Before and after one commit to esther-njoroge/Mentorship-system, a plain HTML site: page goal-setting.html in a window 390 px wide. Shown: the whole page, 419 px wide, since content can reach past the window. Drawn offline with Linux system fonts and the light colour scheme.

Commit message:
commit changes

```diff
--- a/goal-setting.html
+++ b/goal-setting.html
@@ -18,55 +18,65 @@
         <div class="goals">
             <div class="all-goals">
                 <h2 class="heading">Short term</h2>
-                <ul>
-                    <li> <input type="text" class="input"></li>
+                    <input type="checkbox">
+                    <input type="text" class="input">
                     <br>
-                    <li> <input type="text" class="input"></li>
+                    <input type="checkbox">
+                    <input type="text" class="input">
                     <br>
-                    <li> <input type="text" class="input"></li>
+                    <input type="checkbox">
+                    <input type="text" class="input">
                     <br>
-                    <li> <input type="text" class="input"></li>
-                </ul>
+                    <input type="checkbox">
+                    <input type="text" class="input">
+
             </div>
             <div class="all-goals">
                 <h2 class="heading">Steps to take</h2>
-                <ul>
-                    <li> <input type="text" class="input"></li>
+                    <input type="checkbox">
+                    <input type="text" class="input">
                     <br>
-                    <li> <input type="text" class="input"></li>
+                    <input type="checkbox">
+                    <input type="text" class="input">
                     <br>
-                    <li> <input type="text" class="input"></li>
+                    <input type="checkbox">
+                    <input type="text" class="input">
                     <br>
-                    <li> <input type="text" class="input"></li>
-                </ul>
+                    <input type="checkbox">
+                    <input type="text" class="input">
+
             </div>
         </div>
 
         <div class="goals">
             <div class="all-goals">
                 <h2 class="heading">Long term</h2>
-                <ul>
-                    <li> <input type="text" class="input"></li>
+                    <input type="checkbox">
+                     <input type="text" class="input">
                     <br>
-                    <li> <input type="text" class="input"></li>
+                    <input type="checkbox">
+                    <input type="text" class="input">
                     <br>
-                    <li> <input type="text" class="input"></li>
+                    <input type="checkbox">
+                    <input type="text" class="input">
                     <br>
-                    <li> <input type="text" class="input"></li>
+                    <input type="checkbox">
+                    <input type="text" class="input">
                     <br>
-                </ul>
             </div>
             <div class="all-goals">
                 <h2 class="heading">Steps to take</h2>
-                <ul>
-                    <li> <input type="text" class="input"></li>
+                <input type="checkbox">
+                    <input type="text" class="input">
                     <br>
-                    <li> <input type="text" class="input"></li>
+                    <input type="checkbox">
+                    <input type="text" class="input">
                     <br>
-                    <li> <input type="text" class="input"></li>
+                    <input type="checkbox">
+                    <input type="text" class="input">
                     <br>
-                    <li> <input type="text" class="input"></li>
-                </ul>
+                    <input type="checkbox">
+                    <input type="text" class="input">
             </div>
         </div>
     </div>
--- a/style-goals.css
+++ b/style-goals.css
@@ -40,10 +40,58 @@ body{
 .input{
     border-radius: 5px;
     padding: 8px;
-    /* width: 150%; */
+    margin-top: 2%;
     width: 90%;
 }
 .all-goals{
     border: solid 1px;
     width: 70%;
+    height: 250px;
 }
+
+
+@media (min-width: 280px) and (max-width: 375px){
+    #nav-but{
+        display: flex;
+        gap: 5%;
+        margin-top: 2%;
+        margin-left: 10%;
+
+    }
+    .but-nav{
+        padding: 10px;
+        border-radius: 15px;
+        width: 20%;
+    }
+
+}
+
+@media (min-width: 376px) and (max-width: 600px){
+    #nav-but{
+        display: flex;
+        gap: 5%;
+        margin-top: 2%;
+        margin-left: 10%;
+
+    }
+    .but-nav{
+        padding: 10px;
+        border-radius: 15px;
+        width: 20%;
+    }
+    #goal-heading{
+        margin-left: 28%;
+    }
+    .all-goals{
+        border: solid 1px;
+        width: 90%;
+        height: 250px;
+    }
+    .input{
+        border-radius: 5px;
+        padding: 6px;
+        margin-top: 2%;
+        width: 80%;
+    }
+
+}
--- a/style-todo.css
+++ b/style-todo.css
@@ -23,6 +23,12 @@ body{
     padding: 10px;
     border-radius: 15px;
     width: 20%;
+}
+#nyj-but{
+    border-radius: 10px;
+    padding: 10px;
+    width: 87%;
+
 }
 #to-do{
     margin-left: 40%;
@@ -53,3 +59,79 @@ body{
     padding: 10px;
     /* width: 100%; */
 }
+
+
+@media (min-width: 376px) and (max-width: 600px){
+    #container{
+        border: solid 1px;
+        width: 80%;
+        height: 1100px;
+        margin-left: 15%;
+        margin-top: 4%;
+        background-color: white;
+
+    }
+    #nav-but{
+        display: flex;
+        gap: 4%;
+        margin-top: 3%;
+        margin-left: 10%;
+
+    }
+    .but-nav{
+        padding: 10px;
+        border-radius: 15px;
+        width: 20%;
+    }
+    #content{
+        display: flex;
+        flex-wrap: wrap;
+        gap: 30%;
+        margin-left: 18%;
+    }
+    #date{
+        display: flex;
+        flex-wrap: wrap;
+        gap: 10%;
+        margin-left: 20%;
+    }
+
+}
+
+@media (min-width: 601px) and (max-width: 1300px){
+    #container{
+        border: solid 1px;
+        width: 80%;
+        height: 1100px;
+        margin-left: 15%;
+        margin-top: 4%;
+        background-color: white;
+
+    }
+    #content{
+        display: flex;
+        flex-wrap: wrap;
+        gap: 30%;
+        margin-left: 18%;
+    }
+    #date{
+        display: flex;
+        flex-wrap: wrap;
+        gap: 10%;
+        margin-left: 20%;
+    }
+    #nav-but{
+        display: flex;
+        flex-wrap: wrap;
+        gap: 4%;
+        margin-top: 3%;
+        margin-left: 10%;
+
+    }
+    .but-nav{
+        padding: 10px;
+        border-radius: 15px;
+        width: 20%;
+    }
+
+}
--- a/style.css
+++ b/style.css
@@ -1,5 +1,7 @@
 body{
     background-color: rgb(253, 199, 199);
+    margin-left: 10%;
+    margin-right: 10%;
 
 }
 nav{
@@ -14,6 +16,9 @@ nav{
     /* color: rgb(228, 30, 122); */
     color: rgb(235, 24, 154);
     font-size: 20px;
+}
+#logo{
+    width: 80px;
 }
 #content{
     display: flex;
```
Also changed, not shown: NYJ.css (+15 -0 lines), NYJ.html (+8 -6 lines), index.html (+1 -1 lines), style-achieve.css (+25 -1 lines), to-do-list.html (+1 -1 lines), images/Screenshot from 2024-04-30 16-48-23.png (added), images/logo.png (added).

### GOAL OF THE EXERCISE:
Retype the whole listing exactly.

### RESPONSE TO THE EXERCISE:
Before and after one commit to esther-njoroge/Mentorship-system, a plain HTML site: page goal-setting.html in a window 390 px wide. Shown: the whole page, 419 px wide, since content can reach past the window. Drawn offline with Linux system fonts and the light colour scheme.

Commit message:
commit changes

```diff
--- a/goal-setting.html
+++ b/goal-setting.html
@@ -18,55 +18,65 @@
         <div class="goals">
             <div class="all-goals">
                 <h2 class="heading">Short term</h2>
-                <ul>
-                    <li> <input type="text" class="input"></li>
+                    <input type="checkbox">
+                    <input type="text" class="input">
                     <br>
-                    <li> <input type="text" class="input"></li>
+                    <input type="checkbox">
+                    <input type="text" class="input">
                     <br>
-                    <li> <input type="text" class="input"></li>
+                    <input type="checkbox">
+                    <input type="text" class="input">
                     <br>
-                    <li> <input type="text" class="input"></li>
-                </ul>
+                    <input type="checkbox">
+                    <input type="text" class="input">
+
             </div>
             <div class="all-goals">
                 <h2 class="heading">Steps to take</h2>
-                <ul>
-                    <li> <input type="text" class="input"></li>
+                    <input type="checkbox">
+                    <input type="text" class="input">
                     <br>
-                    <li> <input type="text" class="input"></li>
+                    <input type="checkbox">
+                    <input type="text" class="input">
                     <br>
-                    <li> <input type="text" class="input"></li>
+                    <input type="checkbox">
+                    <input type="text" class="input">
                     <br>
-                    <li> <input type="text" class="input"></li>
-                </ul>
+                    <input type="checkbox">
+                    <input type="text" class="input">
+
             </div>
         </div>
 
         <div class="goals">
             <div class="all-goals">
                 <h2 class="heading">Long term</h2>
-                <ul>
-                    <li> <input type="text" class="input"></li>
+                    <input type="checkbox">
+                     <input type="text" class="input">
                     <br>
-                    <li> <input type="text" class="input"></li>
+                    <input type="checkbox">
+                    <input type="text" class="input">
                     <br>
-                    <li> <input type="text" class="input"></li>
+                    <input type="checkbox">
+                    <input type="text" class="input">
                     <br>
-                    <li> <input type="text" class="input"></li>
+                    <input type="checkbox">
+                    <input type="text" class="input">
                     <br>
-                </ul>
             </div>
             <div class="all-goals">
                 <h2 class="heading">Steps to take</h2>
-                <ul>
-                    <li> <input type="text" class="input"></li>
+                <input type="checkbox">
+                    <input type="text" class="input">
                     <br>
-                    <li> <input type="text" class="input"></li>
+                    <input type="checkbox">
+                    <input type="text" class="input">
                     <br>
-                    <li> <input type="text" class="input"></li>
+                    <input type="checkbox">
+                    <input type="text" class="input">
                     <br>
-                    <li> <input type="text" class="input"></li>
-                </ul>
+                    <input type="checkbox">
+                    <input type="text" class="input">
             </div>
         </div>
     </div>
--- a/style-goals.css
+++ b/style-goals.css
@@ -40,10 +40,58 @@ body{
 .input{
     border-radius: 5px;
     padding: 8px;
-    /* width: 150%; */
+    margin-top: 2%;
     width: 90%;
 }
 .all-goals{
     border: solid 1px;
     width: 70%;
+    height: 250px;
 }
+
+
+@media (min-width: 280px) and (max-width: 375px){
+    #nav-but{
+        display: flex;
+        gap: 5%;
+        margin-top: 2%;
+        margin-left: 10%;
+
+    }
+    .but-nav{
+        padding: 10px;
+        border-radius: 15px;
+        width: 20%;
+    }
+
+}
+
+@media (min-width: 376px) and (max-width: 600px){
+    #nav-but{
+        display: flex;
+        gap: 5%;
+        margin-top: 2%;
+        margin-left: 10%;
+
+    }
+    .but-nav{
+        padding: 10px;
+        border-radius: 15px;
+        width: 20%;
+    }
+    #goal-heading{
+        margin-left: 28%;
+    }
+    .all-goals{
+        border: solid 1px;
+        width: 90%;
+        height: 250px;
+    }
+    .input{
+        border-radius: 5px;
+        padding: 6px;
+        margin-top: 2%;
+        width: 80%;
+    }
+
+}
--- a/style-todo.css
+++ b/style-todo.css
@@ -23,6 +23,12 @@ body{
     padding: 10px;
     border-radius: 15px;
     width: 20%;
+}
+#nyj-but{
+    border-radius: 10px;
+    padding: 10px;
+    width: 87%;
+
 }
 #to-do{
     margin-left: 40%;
@@ -53,3 +59,79 @@ body{
     padding: 10px;
     /* width: 100%; */
 }
+
+
+@media (min-width: 376px) and (max-width: 600px){
+    #container{
+        border: solid 1px;
+        width: 80%;
+        height: 1100px;
+        margin-left: 15%;
+        margin-top: 4%;
+        background-color: white;
+
+    }
+    #nav-but{
+        display: flex;
+        gap: 4%;
+        margin-top: 3%;
+        margin-left: 10%;
+
+    }
+    .but-nav{
+        padding: 10px;
+        border-radius: 15px;
+        width: 20%;
+    }
+    #content{
+        display: flex;
+        flex-wrap: wrap;
+        gap: 30%;
+        margin-left: 18%;
+    }
+    #date{
+        display: flex;
+        flex-wrap: wrap;
+        gap: 10%;
+        margin-left: 20%;
+    }
+
+}
+
+@media (min-width: 601px) and (max-width: 1300px){
+    #container{
+        border: solid 1px;
+        width: 80%;
+        height: 1100px;
+        margin-left: 15%;
+        margin-top: 4%;
+        background-color: white;
+
+    }
+    #content{
+        display: flex;
+        flex-wrap: wrap;
+        gap: 30%;
+        margin-left: 18%;
+    }
+    #date{
+        display: flex;
+        flex-wrap: wrap;
+        gap: 10%;
+        margin-left: 20%;
+    }
+    #nav-but{
+        display: flex;
+        flex-wrap: wrap;
+        gap: 4%;
+        margin-top: 3%;
+        margin-left: 10%;
+
+    }
+    .but-nav{
+        padding: 10px;
+        border-radius: 15px;
+        width: 20%;
+    }
+
+}
--- a/style.css
+++ b/style.css
@@ -1,5 +1,7 @@
 body{
     background-color: rgb(253, 199, 199);
+    margin-left: 10%;
+    margin-right: 10%;
 
 }
 nav{
@@ -14,6 +16,9 @@ nav{
     /* color: rgb(228, 30, 122); */
     color: rgb(235, 24, 154);
     font-size: 20px;
+}
+#logo{
+    width: 80px;
 }
 #content{
     display: flex;
```
Also changed, not shown: NYJ.css (+15 -0 lines), NYJ.html (+8 -6 lines), index.html (+1 -1 lines), style-achieve.css (+25 -1 lines), to-do-list.html (+1 -1 lines), images/Screenshot from 2024-04-30 16-48-23.png (added), images/logo.png (added).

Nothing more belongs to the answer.